**EXERCISE INPUTS**
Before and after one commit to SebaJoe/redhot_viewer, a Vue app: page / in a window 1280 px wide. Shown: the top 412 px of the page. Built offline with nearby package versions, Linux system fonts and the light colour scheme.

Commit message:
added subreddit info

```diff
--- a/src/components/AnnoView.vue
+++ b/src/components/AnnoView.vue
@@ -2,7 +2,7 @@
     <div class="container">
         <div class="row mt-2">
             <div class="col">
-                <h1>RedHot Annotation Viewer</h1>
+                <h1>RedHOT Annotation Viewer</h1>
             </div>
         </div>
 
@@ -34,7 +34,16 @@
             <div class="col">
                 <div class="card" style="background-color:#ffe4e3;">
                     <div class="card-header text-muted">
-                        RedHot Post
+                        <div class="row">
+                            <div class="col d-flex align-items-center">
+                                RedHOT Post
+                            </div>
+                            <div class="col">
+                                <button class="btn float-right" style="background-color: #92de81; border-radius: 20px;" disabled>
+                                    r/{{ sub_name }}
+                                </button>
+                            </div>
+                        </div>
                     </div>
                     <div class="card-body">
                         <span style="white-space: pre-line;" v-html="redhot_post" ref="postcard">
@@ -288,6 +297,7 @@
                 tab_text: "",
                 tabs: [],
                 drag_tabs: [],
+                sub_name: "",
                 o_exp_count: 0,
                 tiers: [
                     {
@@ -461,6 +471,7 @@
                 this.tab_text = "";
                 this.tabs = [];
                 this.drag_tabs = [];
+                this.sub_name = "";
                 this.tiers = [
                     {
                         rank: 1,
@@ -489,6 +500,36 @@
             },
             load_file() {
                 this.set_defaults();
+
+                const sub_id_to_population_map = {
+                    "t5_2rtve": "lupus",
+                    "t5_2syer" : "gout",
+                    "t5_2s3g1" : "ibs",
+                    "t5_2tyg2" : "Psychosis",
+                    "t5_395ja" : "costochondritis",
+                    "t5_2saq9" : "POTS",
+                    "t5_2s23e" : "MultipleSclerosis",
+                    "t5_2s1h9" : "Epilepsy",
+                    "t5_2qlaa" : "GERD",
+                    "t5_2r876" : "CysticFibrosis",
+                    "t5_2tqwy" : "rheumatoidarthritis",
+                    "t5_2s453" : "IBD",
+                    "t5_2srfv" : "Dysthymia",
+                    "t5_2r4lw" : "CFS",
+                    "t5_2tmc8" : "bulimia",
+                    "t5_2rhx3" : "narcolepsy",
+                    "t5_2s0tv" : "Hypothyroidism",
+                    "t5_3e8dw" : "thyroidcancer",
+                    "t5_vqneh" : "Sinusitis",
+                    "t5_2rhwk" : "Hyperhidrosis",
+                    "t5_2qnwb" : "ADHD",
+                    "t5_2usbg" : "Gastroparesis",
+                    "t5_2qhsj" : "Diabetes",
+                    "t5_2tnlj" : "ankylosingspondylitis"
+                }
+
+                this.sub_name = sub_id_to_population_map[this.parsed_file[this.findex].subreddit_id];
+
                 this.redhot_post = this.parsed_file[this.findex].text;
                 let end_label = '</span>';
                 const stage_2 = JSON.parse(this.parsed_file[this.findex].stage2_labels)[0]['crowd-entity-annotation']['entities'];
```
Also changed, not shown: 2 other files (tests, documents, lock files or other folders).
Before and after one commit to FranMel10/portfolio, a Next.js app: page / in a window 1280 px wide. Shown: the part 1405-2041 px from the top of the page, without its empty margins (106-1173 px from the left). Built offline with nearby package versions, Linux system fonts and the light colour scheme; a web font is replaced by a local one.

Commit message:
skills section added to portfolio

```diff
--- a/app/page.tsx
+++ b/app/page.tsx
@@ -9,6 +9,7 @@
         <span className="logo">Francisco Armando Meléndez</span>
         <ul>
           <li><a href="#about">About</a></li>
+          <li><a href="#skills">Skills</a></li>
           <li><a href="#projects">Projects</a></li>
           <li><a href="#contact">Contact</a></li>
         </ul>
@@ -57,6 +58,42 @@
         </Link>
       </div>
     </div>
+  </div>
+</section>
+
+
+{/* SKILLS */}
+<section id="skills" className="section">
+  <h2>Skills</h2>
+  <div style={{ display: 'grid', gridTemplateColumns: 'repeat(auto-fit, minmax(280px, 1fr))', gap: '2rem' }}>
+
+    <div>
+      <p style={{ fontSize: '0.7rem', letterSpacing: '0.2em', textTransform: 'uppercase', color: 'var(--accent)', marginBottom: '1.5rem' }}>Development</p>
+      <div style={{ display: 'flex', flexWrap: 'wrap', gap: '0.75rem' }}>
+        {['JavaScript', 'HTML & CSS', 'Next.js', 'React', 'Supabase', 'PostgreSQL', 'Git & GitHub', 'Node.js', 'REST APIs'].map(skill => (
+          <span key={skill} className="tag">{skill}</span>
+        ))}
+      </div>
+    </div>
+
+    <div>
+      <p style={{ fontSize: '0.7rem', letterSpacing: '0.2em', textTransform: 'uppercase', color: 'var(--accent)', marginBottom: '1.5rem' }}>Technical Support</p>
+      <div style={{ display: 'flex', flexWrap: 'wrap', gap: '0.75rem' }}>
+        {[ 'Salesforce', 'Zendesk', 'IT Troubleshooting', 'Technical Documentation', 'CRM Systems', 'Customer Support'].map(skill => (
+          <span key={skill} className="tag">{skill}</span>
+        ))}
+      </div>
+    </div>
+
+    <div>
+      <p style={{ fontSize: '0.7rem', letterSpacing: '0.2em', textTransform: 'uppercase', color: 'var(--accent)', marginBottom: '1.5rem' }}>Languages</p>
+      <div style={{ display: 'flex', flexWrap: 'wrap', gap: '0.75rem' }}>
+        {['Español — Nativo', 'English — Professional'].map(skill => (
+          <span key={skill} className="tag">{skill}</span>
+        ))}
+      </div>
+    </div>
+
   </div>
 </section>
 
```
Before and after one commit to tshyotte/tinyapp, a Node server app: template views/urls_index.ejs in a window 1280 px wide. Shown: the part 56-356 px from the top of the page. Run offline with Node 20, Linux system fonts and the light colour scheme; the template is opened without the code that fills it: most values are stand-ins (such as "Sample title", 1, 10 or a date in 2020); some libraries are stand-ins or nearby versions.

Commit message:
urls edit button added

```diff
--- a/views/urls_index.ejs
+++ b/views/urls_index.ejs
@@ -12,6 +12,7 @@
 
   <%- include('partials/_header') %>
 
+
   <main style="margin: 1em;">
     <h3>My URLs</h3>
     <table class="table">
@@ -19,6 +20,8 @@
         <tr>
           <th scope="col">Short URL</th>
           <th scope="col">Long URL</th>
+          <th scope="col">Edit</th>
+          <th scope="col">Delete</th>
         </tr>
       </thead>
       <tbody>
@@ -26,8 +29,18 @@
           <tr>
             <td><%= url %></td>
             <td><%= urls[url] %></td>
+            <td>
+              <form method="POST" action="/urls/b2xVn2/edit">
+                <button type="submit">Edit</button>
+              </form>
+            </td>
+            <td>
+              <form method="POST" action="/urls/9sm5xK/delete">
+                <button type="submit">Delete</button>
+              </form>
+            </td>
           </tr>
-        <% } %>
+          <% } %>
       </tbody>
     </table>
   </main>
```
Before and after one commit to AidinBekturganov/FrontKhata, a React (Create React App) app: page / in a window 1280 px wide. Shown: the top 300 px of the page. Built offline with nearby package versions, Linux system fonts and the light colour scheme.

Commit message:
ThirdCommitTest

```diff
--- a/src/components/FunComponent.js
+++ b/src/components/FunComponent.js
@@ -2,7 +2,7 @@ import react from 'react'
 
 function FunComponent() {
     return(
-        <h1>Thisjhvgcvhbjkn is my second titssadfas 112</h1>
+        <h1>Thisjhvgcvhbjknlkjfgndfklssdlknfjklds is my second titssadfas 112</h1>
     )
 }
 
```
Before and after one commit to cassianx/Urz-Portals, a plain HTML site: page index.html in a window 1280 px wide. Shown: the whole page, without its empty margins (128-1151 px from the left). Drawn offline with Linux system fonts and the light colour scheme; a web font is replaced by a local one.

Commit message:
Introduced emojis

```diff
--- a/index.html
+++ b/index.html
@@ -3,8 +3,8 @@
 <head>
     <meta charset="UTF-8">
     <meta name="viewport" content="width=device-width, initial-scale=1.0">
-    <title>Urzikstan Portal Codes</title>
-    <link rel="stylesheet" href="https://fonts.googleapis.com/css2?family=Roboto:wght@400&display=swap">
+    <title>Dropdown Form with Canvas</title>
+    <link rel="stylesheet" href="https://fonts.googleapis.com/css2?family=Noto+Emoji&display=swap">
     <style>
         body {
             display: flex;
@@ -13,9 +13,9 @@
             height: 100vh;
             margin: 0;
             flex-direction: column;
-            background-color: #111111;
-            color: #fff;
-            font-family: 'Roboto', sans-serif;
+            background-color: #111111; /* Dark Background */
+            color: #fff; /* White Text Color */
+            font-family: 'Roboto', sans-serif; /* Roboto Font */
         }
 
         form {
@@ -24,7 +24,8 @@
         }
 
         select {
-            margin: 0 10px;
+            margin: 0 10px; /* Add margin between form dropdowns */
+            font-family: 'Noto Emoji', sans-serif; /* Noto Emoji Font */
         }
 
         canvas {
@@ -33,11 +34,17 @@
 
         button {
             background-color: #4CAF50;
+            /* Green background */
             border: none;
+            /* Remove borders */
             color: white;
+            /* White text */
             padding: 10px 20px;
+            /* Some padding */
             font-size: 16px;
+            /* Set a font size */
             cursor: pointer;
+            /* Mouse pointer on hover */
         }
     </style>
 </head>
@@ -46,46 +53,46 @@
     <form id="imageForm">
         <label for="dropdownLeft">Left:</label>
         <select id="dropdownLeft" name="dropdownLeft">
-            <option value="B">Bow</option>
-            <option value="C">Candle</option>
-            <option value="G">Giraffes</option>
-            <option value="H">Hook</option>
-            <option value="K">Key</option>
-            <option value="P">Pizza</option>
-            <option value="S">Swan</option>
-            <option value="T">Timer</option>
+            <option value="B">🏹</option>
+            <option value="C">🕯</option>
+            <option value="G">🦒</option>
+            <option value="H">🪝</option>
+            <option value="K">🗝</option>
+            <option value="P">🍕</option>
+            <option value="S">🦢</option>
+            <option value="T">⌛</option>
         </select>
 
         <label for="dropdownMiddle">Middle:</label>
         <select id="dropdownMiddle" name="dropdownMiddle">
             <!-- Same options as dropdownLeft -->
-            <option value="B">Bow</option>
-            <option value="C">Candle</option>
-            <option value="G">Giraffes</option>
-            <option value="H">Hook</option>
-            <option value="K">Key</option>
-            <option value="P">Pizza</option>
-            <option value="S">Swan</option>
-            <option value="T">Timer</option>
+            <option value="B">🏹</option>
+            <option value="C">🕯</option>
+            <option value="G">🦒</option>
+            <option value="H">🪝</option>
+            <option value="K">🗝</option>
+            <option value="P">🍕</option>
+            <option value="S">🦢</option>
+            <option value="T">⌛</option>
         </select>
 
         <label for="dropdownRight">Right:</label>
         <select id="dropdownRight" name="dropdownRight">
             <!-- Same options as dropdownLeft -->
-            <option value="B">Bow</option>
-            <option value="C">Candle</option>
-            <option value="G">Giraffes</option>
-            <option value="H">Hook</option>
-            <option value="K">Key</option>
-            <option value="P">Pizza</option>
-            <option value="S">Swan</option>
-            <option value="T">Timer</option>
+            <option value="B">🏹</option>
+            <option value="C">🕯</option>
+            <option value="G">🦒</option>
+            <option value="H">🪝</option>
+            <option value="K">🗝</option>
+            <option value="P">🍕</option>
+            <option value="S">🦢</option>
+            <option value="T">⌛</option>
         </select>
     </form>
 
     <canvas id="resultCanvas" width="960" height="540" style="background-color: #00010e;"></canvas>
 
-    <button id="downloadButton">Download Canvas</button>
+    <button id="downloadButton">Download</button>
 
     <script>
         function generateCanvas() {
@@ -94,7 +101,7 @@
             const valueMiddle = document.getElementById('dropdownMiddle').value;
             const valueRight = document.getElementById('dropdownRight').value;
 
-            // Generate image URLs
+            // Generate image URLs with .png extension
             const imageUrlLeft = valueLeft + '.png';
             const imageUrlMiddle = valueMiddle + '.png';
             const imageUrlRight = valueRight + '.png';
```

**PROBLEM TO SOLVE**
Show every line of the listing that includes the word "accent".

**RESULT OF THIS EXERCISE**
+      <p style={{ fontSize: '0.7rem', letterSpacing: '0.2em', textTransform: 'uppercase', color: 'var(--accent)', marginBottom: '1.5rem' }}>Development</p>
+      <p style={{ fontSize: '0.7rem', letterSpacing: '0.2em', textTransform: 'uppercase', color: 'var(--accent)', marginBottom: '1.5rem' }}>Technical Support</p>
+      <p style={{ fontSize: '0.7rem', letterSpacing: '0.2em', textTransform: 'uppercase', color: 'var(--accent)', marginBottom: '1.5rem' }}>Languages</p>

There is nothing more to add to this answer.